I replanted the field and while the stand looks fine, I lost some of the early weed control afforded by the mulch. The replanting operation also disturbed the mulch, allowing more weeds the opportunity to emerge. The passage of time gives the weeds a head start, as well.

The cutworms seemed to like the cool, moist conditions under the layer of plant matter left by the cover crop roller. It gave them a great place to hide, and the corn was the perfect food source. As I was replanting the field, I could see the moths lifting off the soil as the pupated cutworms matured and left the field. The replanted corn was virtually untouched. So, it seems timing of the planting operation will be critical to the system's success.

I’m sure the weather had a lot to do with the population explosion of the worms. This isn’t a problem we’ve had in the past. But then we don’t always get these weather patterns. Several other growers in the area who were no-tilling also had cutworm damage. Of course now the question is: How can we design a management strategy to deal with this pest in the future?
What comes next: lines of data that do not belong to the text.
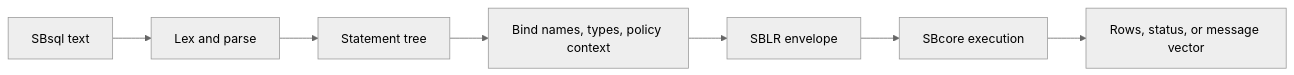
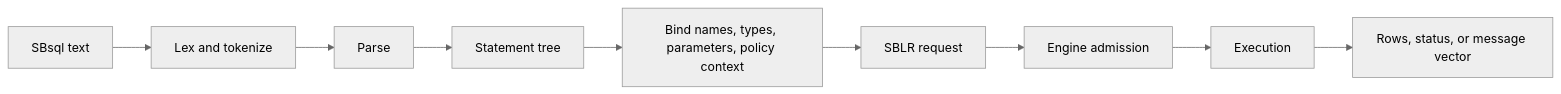
One commit to scratchbird-software-inc/ScratchBird changed the first of 2 diagrams in docs/documentation/draft/Getting_Started/architecture/sbsql_and_sblr.md. Above: the diagram before and after it, drawn with Mermaid (neutral theme). The commit also changed other lines of this file and 23 other files, not shown here.

````diff
--- a/docs/documentation/draft/Getting_Started/architecture/sbsql_and_sblr.md
+++ b/docs/documentation/draft/Getting_Started/architecture/sbsql_and_sblr.md
@@ -17,9 +54,21 @@
 ```mermaid
 flowchart LR
-    Text[SBsql text] --> Lex[Lex and parse]
-    Lex --> AST[Statement tree]
-    AST --> Bind[Bind names, types, policy context]
-    Bind --> SBLR[SBLR envelope]
-    SBLR --> Engine[SBcore execution]
-    Engine --> Result[Rows, status, or message vector]
+    Text[SBsql text]
+    Tokens[Lex and tokenize]
+    Parse[Parse]
+    AST[Statement tree]
+    Bind[Bind names, types, parameters, policy context]
+    SBLR[SBLR request]
+    Admit[Engine admission]
+    Execute[Execution]
+    Result[Rows, status, or message vector]
+
+    Text --> Tokens
+    Tokens --> Parse
+    Parse --> AST
+    AST --> Bind
+    Bind --> SBLR
+    SBLR --> Admit
+    Admit --> Execute
+    Execute --> Result
 ```
````
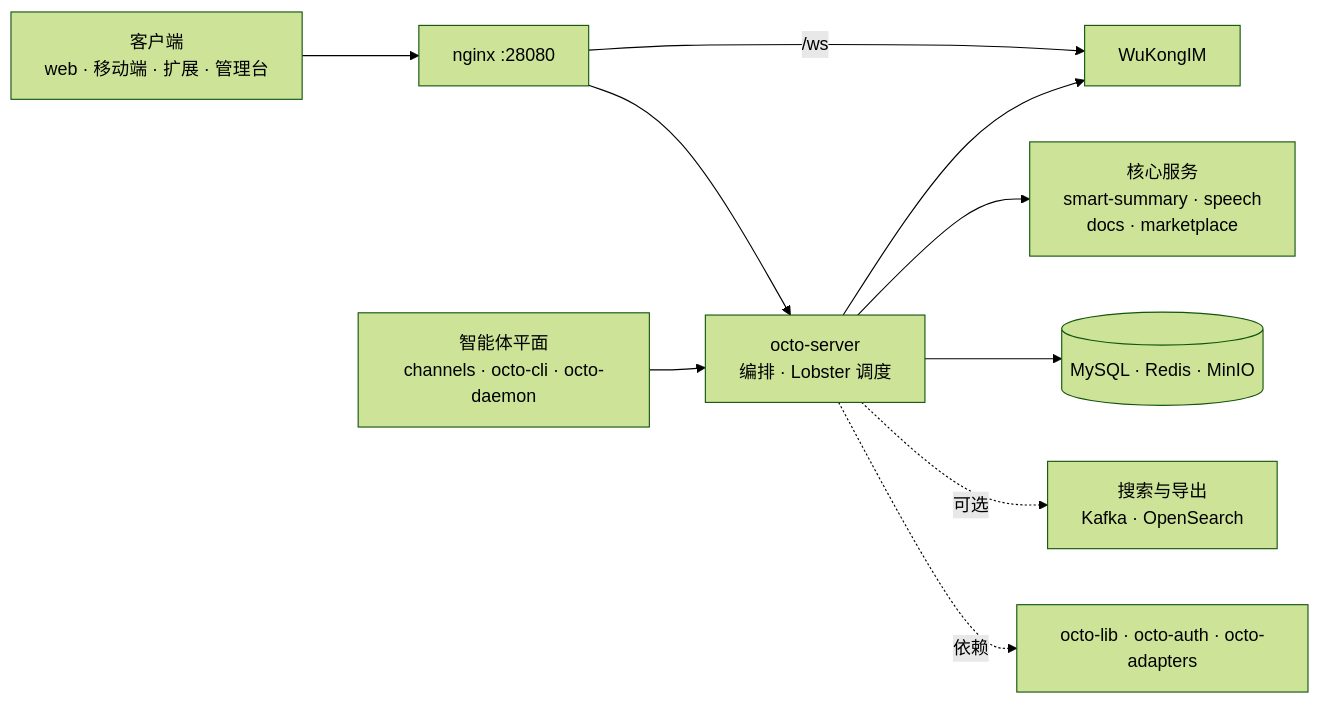
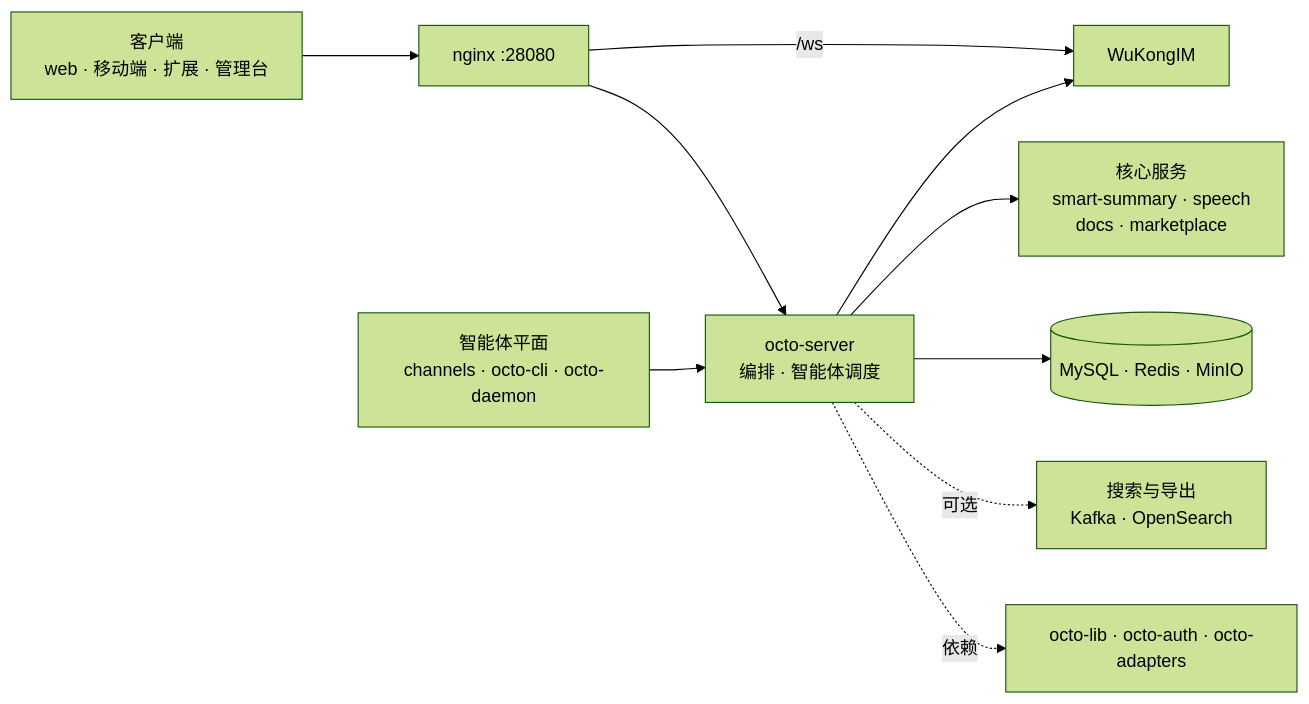
The diagram in zh/get-started/architecture-at-a-glance.mdx (Mininglamp-OSS/octo-docs), drawn with Mermaid (forest theme) before and after one commit. The commit also changed other lines of this file and 38 other files, not shown here.

````diff
--- a/zh/get-started/architecture-at-a-glance.mdx
+++ b/zh/get-started/architecture-at-a-glance.mdx
@@ -9,12 +9,12 @@
 ```mermaid
 graph LR
   clients["客户端<br/>web · 移动端 · 扩展 · 管理台"] --> nginx["nginx :28080"]
-  nginx --> server["octo-server<br/>编排 · Lobster 调度"]
+  nginx --> server["octo-server<br/>编排 · 智能体调度"]
   nginx -->|/ws| im["WuKongIM"]
   server --> im
   server --> svc["核心服务<br/>smart-summary · speech<br/>docs · marketplace"]
   server --> data[("MySQL · Redis · MinIO")]
   agents["智能体平面<br/>channels · octo-cli · octo-daemon"] --> server
   server -. 可选 .-> search["搜索与导出<br/>Kafka · OpenSearch"]
   server -. 依赖 .-> shared["octo-lib · octo-auth · octo-adapters"]
 ```
````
A quick look at the ATTRA web site shows the following practices and control measures as possible methods to attack this problem.

Biological controls

Cutworm larvae have a number of natural enemies. Predators include several species of ground beetles. Parasitoids include tachinid flies and braconid wasps. Cutworms may also be attacked by fungi, bacteria and nematodes. Understanding the biology of beneficial organisms is imperative in order to use them effectively as pest-control agents. For example, insect parasitic nematodes like Steinerema carpocapsae or insect-infecting fungi like Beauveria bassiana require adequate humidity to be effective. Other predators include spiders, minute pirate bugs, damsel bugs and lacewing larvae. Birds also prey on cutworms, so do not assume the birds in the field are causing the seedling damage. As with other pests discussed, farmscaping is a recommended means of increasing the numbers of beneficial predators and parasites that help to keep cutworms under control. An ATTRA publication that is a good starting point for biointensive IPM is Biointensive Integrated Pest Management.

Alternative pesticides and applications

Scout for the presence of cutworm larvae early in the season, and after destruction of adjacent habitats. Cutworms are best scouted at night, when they are most active, using a flashlight. Look for cut-off or damaged seedlings and dig around the base of the plant to locate the larvae.

Bait formulations, sometimes using bran or applying rolled oats with molasses containing Bacillus thuringiensis var. kurstaki, have been known to effectively control cutworm species when applied to the soil. Sprayed formulations may have variable results with cutworms, as the worms may not ingest enough of the toxin for it to be effective. Nightime spraying of Bacillus thuringiensis has shown to be more effective.

Research on the parasitic nematode species, Steinernematidae carpocapsae, has shown it to be a very successful control agent for cutworms, but make sure the soil is sufficiently moist to support nematode populations

Click here for the full ATTRA entry on cutworms.

Other recommendations

Other literature indicates that diatomaceous earth has some effect on the pesky critters as well. While we haven’t identified the practices we’ll try next year, we do know we’ll be looking at the economics and efficacy of each of these measures to determine what option has the best chance of success. We’ll also be re-evaluating our planting time, which is strongly linked to the flowering time of the cover crop.

Many of the control measures listed above just aren’t practical for this particular system, since they rely on clean culture and the removal of the very material we are trying to grow—namely the cover crop itself. Nature always has a way of throwing new challenges in our path. Solving one problem by changing parts of a complex living situation can open new challenges.

But hey, the soybeans no-tilled into rye had no ill effects from insects. Most of the corn was untouched by the cutworms and the replanted corn is going strong.

There’s always a positive note. Let me know if you’ve had similar experiences. Talk to you soon ……

From One Farm to Another